Most people may not know the term of Certified Pension Actuary (CPA). When hearing this term, people may wonder what actuary is who certified in pension. We hope this page will help as many people as possible understand what the CPA is.
The history of the CPA is relatively new, as described in another page.
Why was the CPA requirement introduced? Japanese companies often offer corporate pension plans to their employees to provide financial support for their lives after retirement.
These corporate pension plans have a long time horizon of their life. Thus, statutory requirements, including these of the Defined Benefit Corporate Pension Act, are adopted that the participants’ benefits should be secured based on sound management of a corporate pension plan by funding enough assets systematically to provide pensions or lump-sum.
To achieve this, professionals were needed who could evaluate plans’ funding conditions on a continuing basis, and give them appropriate advice, and design pension plans that meet the needs of companies, while also being familiar with the statutory requirements related to pension plans and having actuarial expertise.
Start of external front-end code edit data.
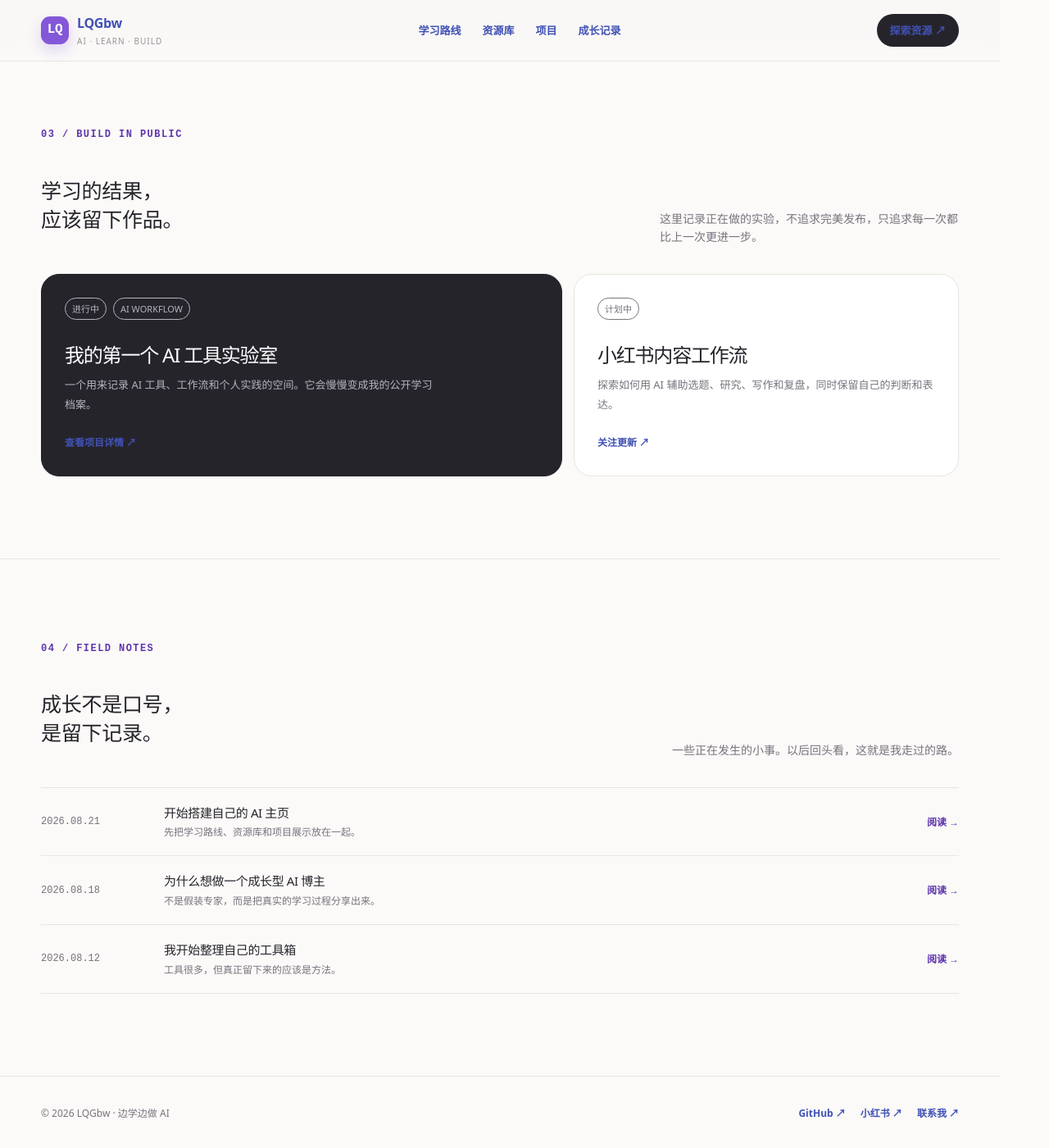
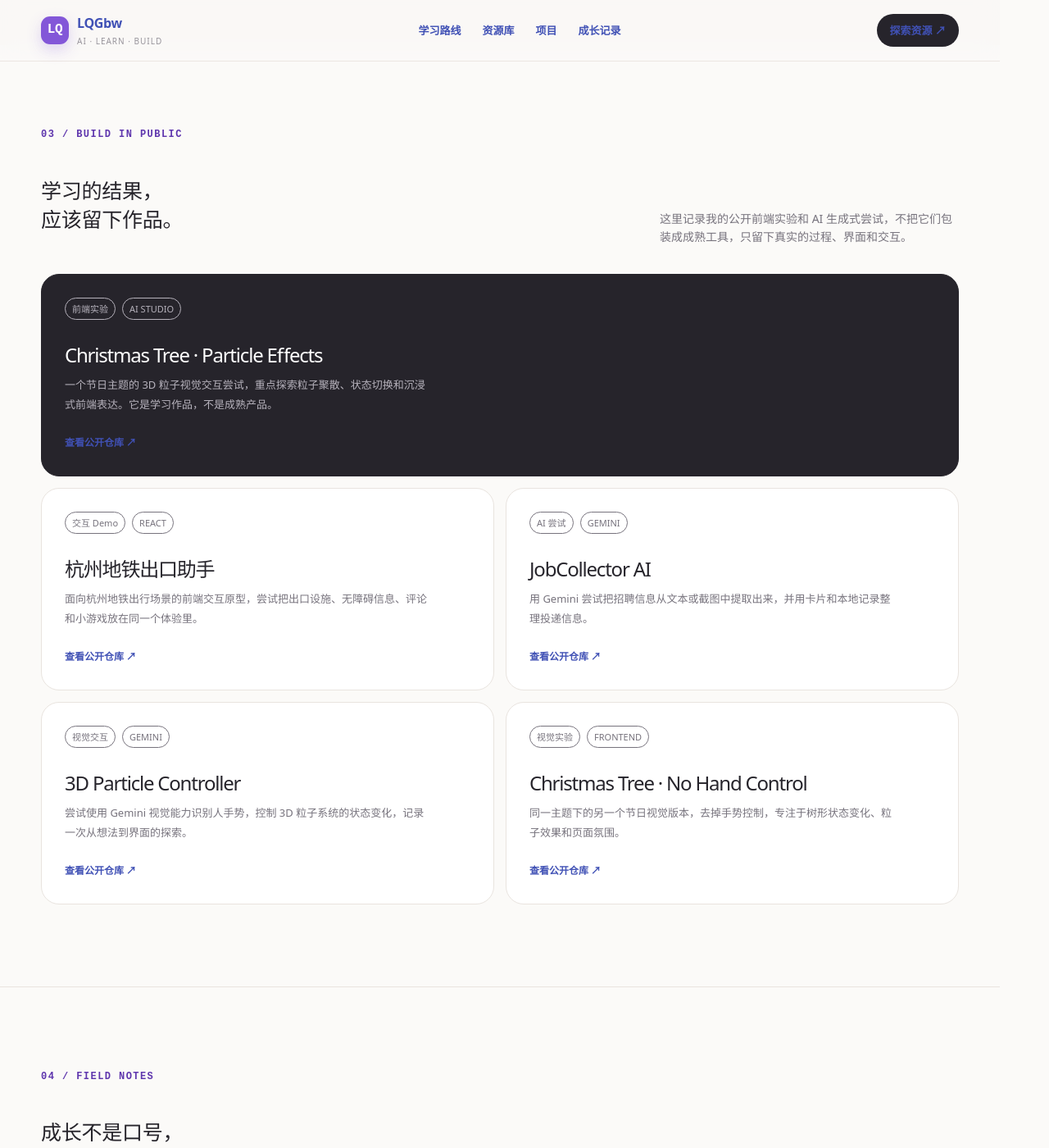
Before and after one commit to LQGbw/LQGbw.github.io, an MkDocs documentation site: the page built from docs/index.md, in a window 1280 px wide and 1400 px high, scrolled down 1916 px. Shown: the whole window at 82% size. Built offline with MkDocs 1.6.1 and Material for MkDocs 9.7.7, drawn with Linux system fonts in a browser that asks for light colours.

Commit message:
Add public experiments and Xiaohongshu link

```diff
--- a/docs/index.md
+++ b/docs/index.md
@@ -121,9 +121,9 @@ hide:
       .resource-foot { display: flex; justify-content: space-between; align-items: center; margin-top: 22px; padding-top: 13px; border-top: 1px solid var(--line); color: var(--muted); font-size: 11px; }
       .resource-foot a { color: var(--purple-deep); font-weight: 700; }
 
-      .project-grid { display: grid; grid-template-columns: 1.15fr .85fr; gap: 14px; }
+      .project-grid { display: grid; grid-template-columns: repeat(2, minmax(0, 1fr)); gap: 14px; }
       .project { min-height: 220px; padding: 28px; border: 1px solid var(--line); border-radius: 22px; background: white; }
-      .project.featured { background: var(--ink); color: white; border-color: var(--ink); }
+      .project.featured { background: var(--ink); color: white; border-color: var(--ink); grid-column: 1 / -1; }
       .project.featured p, .project.featured .project-meta { color: #b6b2bc; }
       .project h3 { margin: 25px 0 7px; font-size: 24px; letter-spacing: -.05em; }
       .project p { max-width: 450px; margin: 0; color: var(--muted); font-size: 13px; line-height: 1.8; }
@@ -151,7 +151,7 @@ hide:
         .wrap { width: min(100% - 30px, 620px); }
         .links { display: none; }
         .hero { padding-top: 53px; }
-        .hero-grid, .project-grid { grid-template-columns: 1fr; gap: 40px; }
+        .hero-grid, .project-grid { grid-template-columns: 1fr; gap: 40px; }\n        .project.featured { grid-column: auto; }
         .hero-card { max-width: 520px; margin: 0 auto; }
         section { padding: 70px 0; }
         .section-head { display: block; }
@@ -214,8 +214,14 @@ hide:
     <div class="resource-grid"><article class="resource reveal" data-type="skill"><span class="resource-label">SKILL</span><h3>AI 周报整理助手</h3><p>把一周的碎片信息整理成清晰的周报结构，适合个人复盘和团队同步。</p><div class="resource-foot"><span>v0.1 · 刚刚更新</span><a href="#">查看 GitHub ↗</a></div></article><article class="resource reveal" data-type="prompt"><span class="resource-label">PROMPT</span><h3>工具测评提示词模板</h3><p>从功能、体验、适用人群和真实场景四个角度，快速写出一篇有用的工具测评。</p><div class="resource-foot"><span>可复制 · 免费</span><a href="#">查看模板 ↗</a></div></article><article class="resource reveal" data-type="tool"><span class="resource-label">TOOLKIT</span><h3>AI 工具选择清单</h3><p>按写作、研究、设计、自动化和开发分类，记录我实际用过的工具。</p><div class="resource-foot"><span>21 个工具 · 持续补充</span><a href="#">打开清单 ↗</a></div></article></div>
   </div></section>
 
-  <section id="projects"><div class="wrap"><div class="section-head reveal"><div><div class="eyebrow mono">03 / BUILD IN PUBLIC</div><h2>学习的结果，<br />应该留下作品。</h2></div><p class="section-intro">这里记录正在做的实验，不追求完美发布，只追求每一次都比上一次更进一步。</p></div>
-    <div class="project-grid"><article class="project featured reveal"><div class="project-meta"><span>进行中</span><span>AI WORKFLOW</span></div><h3>我的第一个 AI 工具实验室</h3><p>一个用来记录 AI 工具、工作流和个人实践的空间。它会慢慢变成我的公开学习档案。</p><a class="project-link" href="#">查看项目详情 ↗</a></article><article class="project reveal"><div class="project-meta"><span>计划中</span></div><h3>小红书内容工作流</h3><p>探索如何用 AI 辅助选题、研究、写作和复盘，同时保留自己的判断和表达。</p><a class="project-link" href="#">关注更新 ↗</a></article></div>
+  <section id="projects"><div class="wrap"><div class="section-head reveal"><div><div class="eyebrow mono">03 / BUILD IN PUBLIC</div><h2>学习的结果，<br />应该留下作品。</h2></div><p class="section-intro">这里记录我的公开前端实验和 AI 生成式尝试，不把它们包装成成熟工具，只留下真实的过程、界面和交互。</p></div>
+    <div class="project-grid">
+      <article class="project featured reveal"><div class="project-meta"><span>前端实验</span><span>AI STUDIO</span></div><h3>Christmas Tree · Particle Effects</h3><p>一个节日主题的 3D 粒子视觉交互尝试，重点探索粒子聚散、状态切换和沉浸式前端表达。它是学习作品，不是成熟产品。</p><a class="project-link" href="https://github.com/LQGbw/Christmas-Tree-with-partical-effects" target="_blank" rel="noreferrer">查看公开仓库 ↗</a></article>
+      <article class="project reveal"><div class="project-meta"><span>交互 Demo</span><span>REACT</span></div><h3>杭州地铁出口助手</h3><p>面向杭州地铁出行场景的前端交互原型，尝试把出口设施、无障碍信息、评论和小游戏放在同一个体验里。</p><a class="project-link" href="https://github.com/LQGbw/metro-exit-helper" target="_blank" rel="noreferrer">查看公开仓库 ↗</a></article>
+      <article class="project reveal"><div class="project-meta"><span>AI 尝试</span><span>GEMINI</span></div><h3>JobCollector AI</h3><p>用 Gemini 尝试把招聘信息从文本或截图中提取出来，并用卡片和本地记录整理投递信息。</p><a class="project-link" href="https://github.com/LQGbw/JobScartch-To-tabulate" target="_blank" rel="noreferrer">查看公开仓库 ↗</a></article>
+      <article class="project reveal"><div class="project-meta"><span>视觉交互</span><span>GEMINI</span></div><h3>3D Particle Controller</h3><p>尝试使用 Gemini 视觉能力识别人手势，控制 3D 粒子系统的状态变化，记录一次从想法到界面的探索。</p><a class="project-link" href="https://github.com/LQGbw/Copy-of-Gemini-3D-Particle-Controller" target="_blank" rel="noreferrer">查看公开仓库 ↗</a></article>
+      <article class="project reveal"><div class="project-meta"><span>视觉实验</span><span>FRONTEND</span></div><h3>Christmas Tree · No Hand Control</h3><p>同一主题下的另一个节日视觉版本，去掉手势控制，专注于树形状态变化、粒子效果和页面氛围。</p><a class="project-link" href="https://github.com/LQGbw/Chirstmas-Tree-without-hand-controll" target="_blank" rel="noreferrer">查看公开仓库 ↗</a></article>
+    </div>
   </div></section>
 
   <section class="log-section" id="log"><div class="wrap"><div class="section-head reveal"><div><div class="eyebrow mono">04 / FIELD NOTES</div><h2>成长不是口号，<br />是留下记录。</h2></div><p class="section-intro">一些正在发生的小事。以后回头看，这就是我走过的路。</p></div>
@@ -223,7 +229,7 @@ hide:
   </div></section>
 </main>
 
-<footer><div class="wrap footer-row"><p>© 2026 LQGbw · 边学边做 AI</p><div class="socials"><a href="https://github.com/LQGbw" target="_blank" rel="noreferrer">GitHub ↗</a><a href="#">小红书 ↗</a><a href="https://github.com/LQGbw" target="_blank" rel="noreferrer">联系我 ↗</a></div></div></footer>
+<footer><div class="wrap footer-row"><p>© 2026 LQGbw · 边学边做 AI</p><div class="socials"><a href="https://github.com/LQGbw" target="_blank" rel="noreferrer">GitHub ↗</a><a href="https://xhslink.cn/o/UHwuRBq7E0" target="_blank" rel="noreferrer">小红书 ↗</a><a href="https://github.com/LQGbw" target="_blank" rel="noreferrer">联系我 ↗</a></div></div></footer>
 <script>
   const revealObserver = new IntersectionObserver((entries) => entries.forEach((entry) => { if (entry.isIntersecting) entry.target.classList.add('show'); }), { threshold: .12 });
   document.querySelectorAll('.reveal').forEach((el) => revealObserver.observe(el));
```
This is why the CPA requirement and its certification were introduced.
2. Professional Services of Certified Pension Actuary
The legislative work of CPAs is to provide the verification to the statutory forms relating to actuarial matters that Employees’ Pension Funds, National Pension Funds or Defined Benefit Corporate Pension Plans must submit to the Minister of Health, Labor and Welfare, by the judgement if enough contributions are set for future benefit payments based on the appropriate pension actuarial principles. In addition, the regulation requires each Employees’ Pension Fund to appoint a specific CPA, who not only perform the legislative works above , but also assesses the funded status quarterly, and gives advices on the funding management on a continuous basis.
As such, the original scope of work of CPAs was limited to funding issues as what is called “a pilot of pension plan” or “a home doctor of pension plan.” However, as social and economic environments have changed, their roles have been diversifying.
The scope of work of CPAs is expanding, specifically, due to the increase in services that need actuarial expertise, such as calculation and review of Retirement Benefit Obligations (PBO alternative) under the “Accounting Standards for Retirement Benefits” that was introduced in April 2000, consulting services of design of HR system in terms of lump sum benefit and pension plans or comprehensive risk management of liability and assets under pension plans (ALM, LDI).
3. Activity Fields of Certified Pension Actuary
Due to the diversification of the professional services provided by the CPAs the scope of their activities has expanded from trust banks and life insurance companies to non-life insurance companies, commercial banks, securities companies, consulting firms, and audit firms. The broadness of CPAs’ activities beyond the financial industry reflects the growth of business needs for their actuarial expertise, in particular, probability and statistics.
4. Future Outlook
Due to expectations of the further declining birth and aging population in Japan, the corporate pension plans seem to have more important roles to provide benefit being supplemental to the social benefits as financial support to people lives.
Also, due to the economic globalization, since disclosing financial reports in accordance with International Financial Reporting Standards (IFRS) was authorized in Japan, number of listed companies in the Tokyo Stock Exchange which adopt IFRS has been increasing.
So, CPAs not only work as “a pilot of pension plan” or “a home doctor of pension plan”, but also should have a mission to contribute to society in wider fields as professionals who utilize actuarial expertise at most.